  Publications

Breiman, A., N. Grandvaux, R. Lin, C. Ottone, S. Akira, M. Yoneyama, T. Fujita, J. Hiscott, and E. F. Meurs. 2005. Inhibition of RIG-I-dependent signaling to the interferon pathway during hepatitis C virus expression and restoration of signaling by IKKepsilon. J Virol 79:3969-7 (PMID: 15767399)

Maillard, P., T. Huby, U. Andreo, M. Moreau, J. Chapman, and A. Budkowska. 2006. The interaction of natural hepatitis C virus with human scavenger receptor SR-BI/Cla1 is mediated by ApoB-containing lipoproteins. Faseb J 20:735-7. (PMID: 16476701)

Vilasco, M., E. Larrea, D. Vitour, S. Dabo, A. Breiman, B. Regnault, J. I. Riezu, P. Eid, J. Prieto, and E. F. Meurs. 2006. The protein kinase IKKepsilon can inhibit HCV expression independently of IFN and its own expression is downregulated in HCV-infected livers. Hepatology 44:1635-47. (PMID: 17133498)

Andreo, U., P. Maillard, O. Kalinina, M. Walic, E.F. Meurs, M. Martinot, P. Marcellin, P., and A. Budkowska. 2007. Lipoprotein lipase mediates hepatitis C virus (HCV) cell entry and inhibits HCV infection. Cellular Microbiology 9, 2445-2456. (PMID: 17517063)

Boulant, S., M. W. Douglas, L. Moody, A. Budkowska, P. Targett-Adams, and J. McLauchlan. 2008. Hepatitis C virus core protein induces lipid droplet redistribution in a microtubule- and Dynein-dependent manner. Traffic 9:1268-82

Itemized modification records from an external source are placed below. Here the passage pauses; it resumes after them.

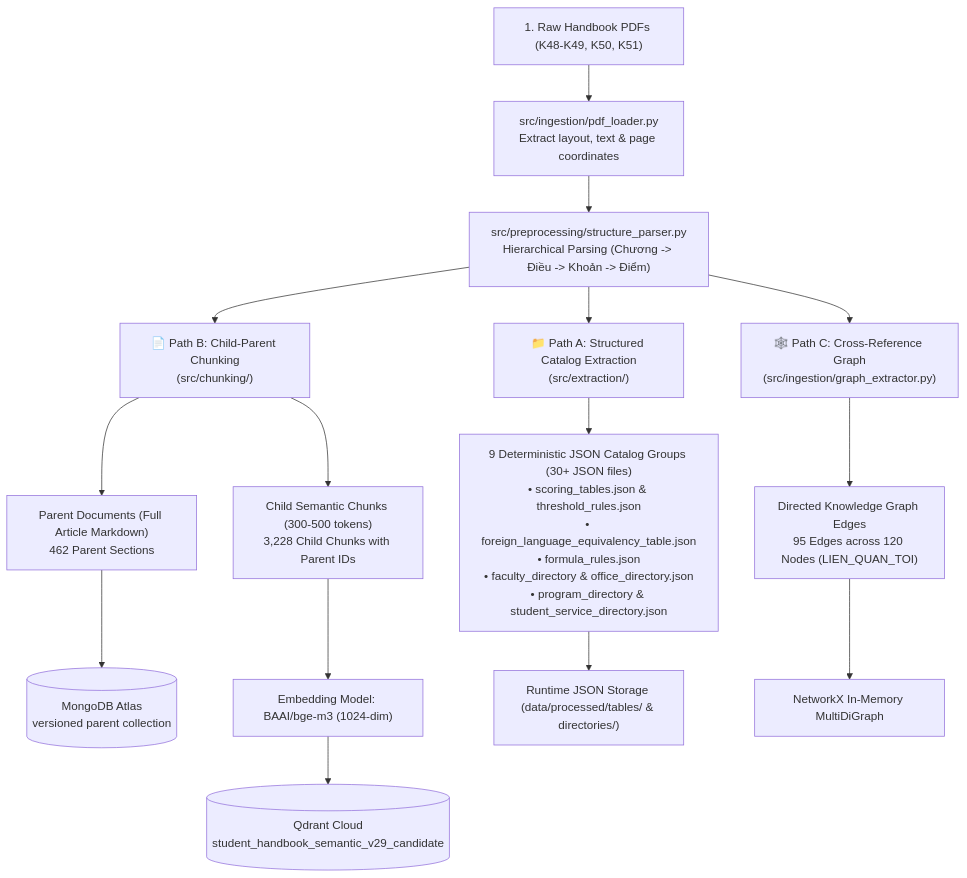
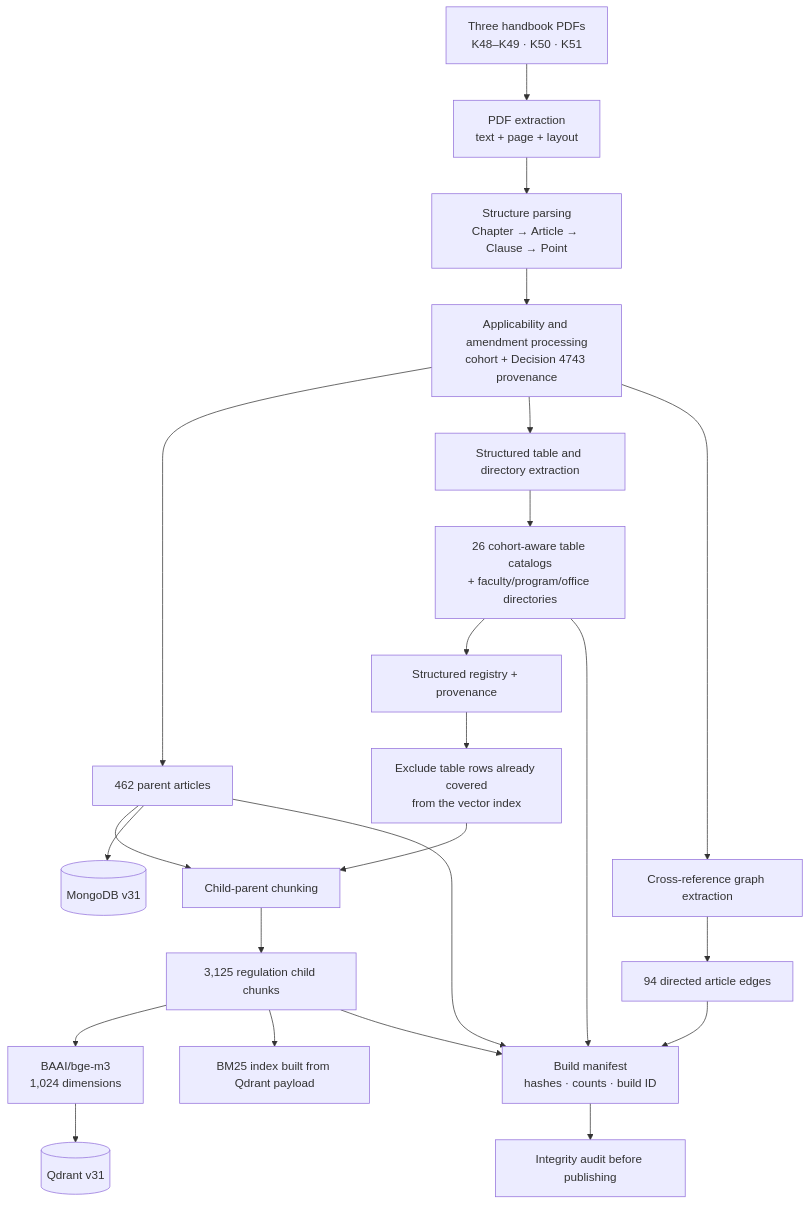
Before and after one commit to AnhPhiNe/student-handbook-rag-chatbot: the second of 3 diagrams in README.md, drawn with Mermaid. The commit also changed other lines of this file, not shown here.

````diff
--- a/README.md
+++ b/README.md
@@ -93,21 +63,30 @@
 ```mermaid
 flowchart TD
-    RawPDF["1. Raw Handbook PDFs (K48-K49, K50, K51)"] --> PDFLoader["src/ingestion/pdf_loader.py<br/>Extract layout, text & page coordinates"]
-    PDFLoader --> StructParser["src/preprocessing/structure_parser.py<br/>Hierarchical Parsing (Chương -> Điều -> Khoản -> Điểm)"]
-    
-    StructParser --> PathA["📁 Path A: Structured Catalog Extraction<br/>(src/extraction/)"]
-    StructParser --> PathB["📄 Path B: Child-Parent Chunking<br/>(src/chunking/)"]
-    StructParser --> PathC["🕸️ Path C: Cross-Reference Graph<br/>(src/ingestion/graph_extractor.py)"]
-    
-    PathA --> Tables["9 Deterministic JSON Catalog Groups (30+ JSON files)<br/>• scoring_tables.json & threshold_rules.json<br/>• foreign_language_equivalency_table.json<br/>• formula_rules.json<br/>• faculty_directory & office_directory.json<br/>• program_directory & student_service_directory.json"]
-    
-    PathB --> ParentDocs["Parent Documents (Full Article Markdown)<br/>462 Parent Sections"]
-    PathB --> ChildChunks["Child Semantic Chunks (300-500 tokens)<br/>3,228 Child Chunks with Parent IDs"]
-    
-    PathC --> GraphEdges["Directed Knowledge Graph Edges<br/>95 Edges across 120 Nodes (LIEN_QUAN_TOI)"]
-    
-    ParentDocs --> Mongo[("MongoDB Atlas<br/>versioned parent collection")]
-    ChildChunks --> Embed["Embedding Model: BAAI/bge-m3 (1024-dim)"] --> Qdrant[("Qdrant Cloud<br/>student_handbook_semantic_v29_candidate")]
-    Tables --> RuntimeJSON["Runtime JSON Storage (data/processed/tables/ & directories/)"]
-    GraphEdges --> GraphJSON["NetworkX In-Memory MultiDiGraph"]
+    PDFs["Three handbook PDFs<br/>K48–K49 · K50 · K51"] --> Extract["PDF extraction<br/>text + page + layout"]
+    Extract --> Parse["Structure parsing<br/>Chapter → Article → Clause → Point"]
+    Parse --> Policy["Applicability and amendment processing<br/>cohort + Decision 4743 provenance"]
+
+    Policy --> Parents["462 parent articles"]
+    Policy --> TableExtract["Structured table and directory extraction"]
+    Policy --> GraphExtract["Cross-reference graph extraction"]
+
+    TableExtract --> Catalogs["26 cohort-aware table catalogs<br/>+ faculty/program/office directories"]
+    Catalogs --> Registry["Structured registry + provenance"]
+
+    Parents --> Chunking["Child-parent chunking"]
+    Registry --> Exclude["Exclude table rows already covered<br/>from the vector index"]
+    Exclude --> Chunking
+    Chunking --> Children["3,125 regulation child chunks"]
+    Children --> Embedding["BAAI/bge-m3<br/>1,024 dimensions"]
+
+    Parents --> Mongo[("MongoDB v31")]
+    Embedding --> Qdrant[("Qdrant v31")]
+    Children --> BM25["BM25 index built from Qdrant payload"]
+    GraphExtract --> Graph["94 directed article edges"]
+
+    Parents --> Manifest["Build manifest<br/>hashes · counts · build ID"]
+    Catalogs --> Manifest
+    Children --> Manifest
+    Graph --> Manifest
+    Manifest --> Audit["Integrity audit before publishing"]
 ```
````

Activity Reports 2009 - Institut Pasteur
If you have problems with this Web page, please write to rescom@pasteur.fr